One must closely monitor progress and constantly identify obstacles that could hinder the accomplishment of goals, either avoiding their negative impact or minimizing their effect, in order to help guarantee success.  Changes to established plans should be considered carefully before acting, but actions should be intentional rather than reactive or in response to temporary conditions.  A person will never be able to reach his or her full potential when focused intently upon the path rather than the prize at its conclusion – when looking back to where they have been rather than ahead to where they wish to travel – more concerned with stumbling than learning from each fall.

Individual success can be directly linked to the power a person allows him or herself to take (and the responsibility assumed for each intentional action taken) when contributing freely and creatively to growth.  In order to maximize the chances of success, an individual should first envision the future and where he or she may fit.  Questions that should be asked should include what does one WANT to be, WANT to accomplish, or can realistically EXPECT to achieve?  To taste success one must start with a conclusion - a goal or set of expectations – before embarking upon the path towards accomplishment.  Without an end point, one will never know when one chapter has concluded so that another can begin.  Life without purpose can be eventful but is rarely satisfying.  It may be full of new beginnings but is strangely at a loss for “ends.”  We cannot achieve what we do not believe BUT we will never know how much is possible until we truly identify our abilities, gifts and talents before openly and honestly expressing our expectations and desires for a different or improved future.

Once a goal has been established, an individual must determine how it can be accomplished.  What knowledge or ability must be attained to achieve the goal?  Who must be brought into the solution (to maximize the chances of success) and who should be excluded from its execution (to minimize the potential of failure)?  Too often, training is an afterthought to the accomplishment of a dream.  When we start act without thought we may taste limited success but it will be realized in spite of ourselves rather than because of anything that we intentionally did or could easily replicate.  In order to advance ourselves we must do things differently than they have been done in the past so we must develop new tools, thought processes and methodologies that can be leveraged to build alternative paths that lead to previously unconsidered destinations.  Seeking to leverage that which is common knowledge often reveals only what has been previously accomplished.  In order to fulfill our potential we must expand our horizons beyond the “here and now” to the “what if” and “why not”.
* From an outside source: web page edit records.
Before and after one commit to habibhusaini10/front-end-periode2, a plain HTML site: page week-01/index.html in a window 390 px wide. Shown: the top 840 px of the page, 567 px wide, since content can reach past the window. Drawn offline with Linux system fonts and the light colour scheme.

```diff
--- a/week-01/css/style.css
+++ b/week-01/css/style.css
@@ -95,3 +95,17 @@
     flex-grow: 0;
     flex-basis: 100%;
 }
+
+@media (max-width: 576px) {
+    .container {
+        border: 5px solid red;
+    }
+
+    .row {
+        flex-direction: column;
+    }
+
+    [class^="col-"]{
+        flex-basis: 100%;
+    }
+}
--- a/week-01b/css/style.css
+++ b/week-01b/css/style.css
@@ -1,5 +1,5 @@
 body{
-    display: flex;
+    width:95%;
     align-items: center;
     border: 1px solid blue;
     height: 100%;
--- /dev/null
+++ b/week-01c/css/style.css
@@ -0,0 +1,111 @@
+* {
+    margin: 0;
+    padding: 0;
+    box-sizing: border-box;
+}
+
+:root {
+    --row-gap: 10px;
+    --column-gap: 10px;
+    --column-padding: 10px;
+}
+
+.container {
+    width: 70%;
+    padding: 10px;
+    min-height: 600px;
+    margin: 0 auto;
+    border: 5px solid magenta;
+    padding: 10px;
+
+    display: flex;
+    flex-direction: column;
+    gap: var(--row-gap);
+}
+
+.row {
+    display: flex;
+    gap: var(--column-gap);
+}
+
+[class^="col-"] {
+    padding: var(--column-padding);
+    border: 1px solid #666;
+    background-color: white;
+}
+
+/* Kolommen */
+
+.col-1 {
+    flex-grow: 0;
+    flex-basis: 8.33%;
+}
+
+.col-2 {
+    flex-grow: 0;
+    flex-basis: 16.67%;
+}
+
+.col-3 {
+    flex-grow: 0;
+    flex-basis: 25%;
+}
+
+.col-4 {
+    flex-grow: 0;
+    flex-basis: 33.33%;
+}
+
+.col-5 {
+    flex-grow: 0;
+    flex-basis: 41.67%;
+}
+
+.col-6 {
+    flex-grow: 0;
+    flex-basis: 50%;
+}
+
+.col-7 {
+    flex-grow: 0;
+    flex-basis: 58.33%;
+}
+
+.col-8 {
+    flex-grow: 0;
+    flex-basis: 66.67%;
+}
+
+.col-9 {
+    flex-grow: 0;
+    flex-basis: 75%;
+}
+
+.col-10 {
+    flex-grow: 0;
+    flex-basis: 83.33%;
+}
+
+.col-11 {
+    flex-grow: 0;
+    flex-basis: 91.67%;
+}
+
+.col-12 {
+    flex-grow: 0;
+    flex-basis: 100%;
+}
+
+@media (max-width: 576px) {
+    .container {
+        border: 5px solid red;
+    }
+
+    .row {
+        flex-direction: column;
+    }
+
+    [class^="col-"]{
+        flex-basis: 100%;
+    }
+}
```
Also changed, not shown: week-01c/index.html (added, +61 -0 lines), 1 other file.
To achieve greatness, people MUST steadfastly advance towards the realization of their dreams.  In order to continually move forward, systems must be put in place to identify obstacles that could hinder progress AND to justify warranted changes.  An individual will never reach his or her full potential should he or she focus too intently upon the path rather than moving towards the prize at its conclusion.  Perhaps we should all take the time to chart a path upon which we can travel, setting our targets high, so that we can be an integral part of a well planned solution RATHER THAN simply a piece of the puzzle or a part of the problem that someone else must resolve.  Only by choosing to envision the future, to enact a solution and to steadfastly advance towards self-actualization (while keeping our eyes on the goal) will we ever achieve our true potential.

One’s potential is not measured by what he or she has done but rather by what he or she is capable of doing.  The potential of an individual is not an accounting of where he or she has been but rather an anticipation of where they might go.  In order to realize our full potential we should recognize and acknowledge the accomplishments of our past, allowing ourselves to bask but for a moment in the memories of what we did – as we let go of what we have proven possible while moving on towards those things that could only have been imagined.